Church of England bishops who tweeted about Dominic Cummings’ alleged breach of lockdown rules were motivated by the need to “uphold the principle of truth”, a senior bishop has said.
The Rt Revd Dr David Walker, Bishop of Manchester, faced questions on whether it was appropriate for members of the church to post about the Prime Minister’s chief adviser on social media.
At a meeting of the General Synod, which gathered virtually due to the Covid-19 pandemic, Dr Walker said that it was important to “speak out” in times of division.
A number of representatives from the church condemned Boris Johnson for standing by his top aide over a trip from London to County Durham during the national lockdown.
When asked about the social media posts, Dr Walker said: “I think in this particular instance, bishops’ tweets were a contribution to discussion that was pretty much of national importance.
“I think it was headline news for several days.

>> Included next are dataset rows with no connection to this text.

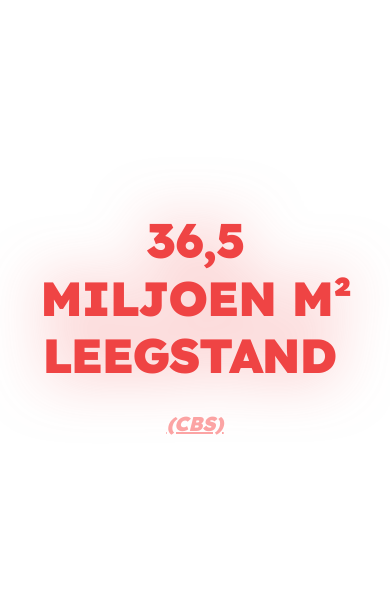
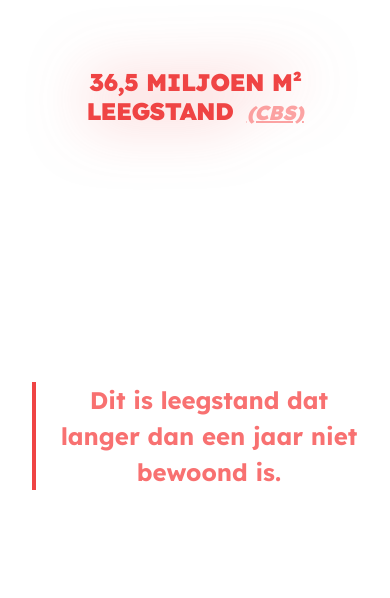
Before and after one commit to S3RNON/elec2025, a Next.js app: page / in a window 390 px wide. Shown: the part 246-844 px from the top of the page. Built offline with nearby package versions, Linux system fonts and the light colour scheme.

Commit message:
mobile support added

```diff
--- a/src/app/wonen.css
+++ b/src/app/wonen.css
@@ -32,7 +32,7 @@
 
 /* Typography */
 .heading-primary {
-	font-size: 3rem;
+	font-size: 1.5rem;
 	font-weight: 900;
 	line-height: 1.2;
 	color: #fff;
@@ -112,7 +112,7 @@
 
 /* Box styles */
 .call-to-action-box {
-	font-size: 1.875rem;
+	font-size: 1.5rem;
 	color: #fff;
 	max-width: 48rem;
 	font-weight: 900;
```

Those tweets were, as I understand it, motivated particularly by a deep conviction of the need to uphold the principle of truth in public life.
“I think we would do well to remember that when our esteemed colleague Desmond Tutu in South Africa headed up a commission following the apartheid, it was called ‘truth and reconciliation’.
“And truth and reconciliation have to go together. Without truth, it’s very hard to achieve reconciliation.”
Dr Walker told the assembly that social media guidelines must not interfere with the ability of representatives from the church to make “appropriate contributions on matters of very high public importance”.
In a second follow question, Dr Walker was asked if serving bishops would be encouraged to reflect on whether, during times of division, a policy of “silence” would be better than “posting judgements” on social media.
Members of General Synod are meeting online from 10.30am. Watch live: https://t.co/8OEEt9djuh
— General Synod (@synod) July 11, 2020
“I think what we have found is that, in recent months, the social media platforms have been very crucial way in which the church is able to get across its messages around Covid-19 to share the Christian message more generally,” he responded.
“I think in the time of division, perhaps sometimes times of division are times when it is important to speak out.
“And I trust that bishops judiciously determine whether it’s appropriate on a particular issue to speak or to remain silent.”
Some of the church’s most senior bishops reported receiving hate mail and death threats after speaking out on the matter.
‘Stay out of politics or it will be the death of you’ was one of the emails I received today. Thank you to those who have sent supportive messages. https://t.co/OzB1PLuMtD
— Helen-Ann Hartley (@h_ahartley) May 25, 2020
Bishop of Worcester John Inge tweeted that he received an email warning “stay out of politics or we’ll kill you” after he criticised Mr Johnson’s “risible defence” of Mr Cummings.
Helen-Ann Hartley, the bishop of Ripon, reported a similar threat, posting: “‘Stay out of politics or it will be the death of you’ was one of the emails I received today. Thank you to those who have sent supportive messages.”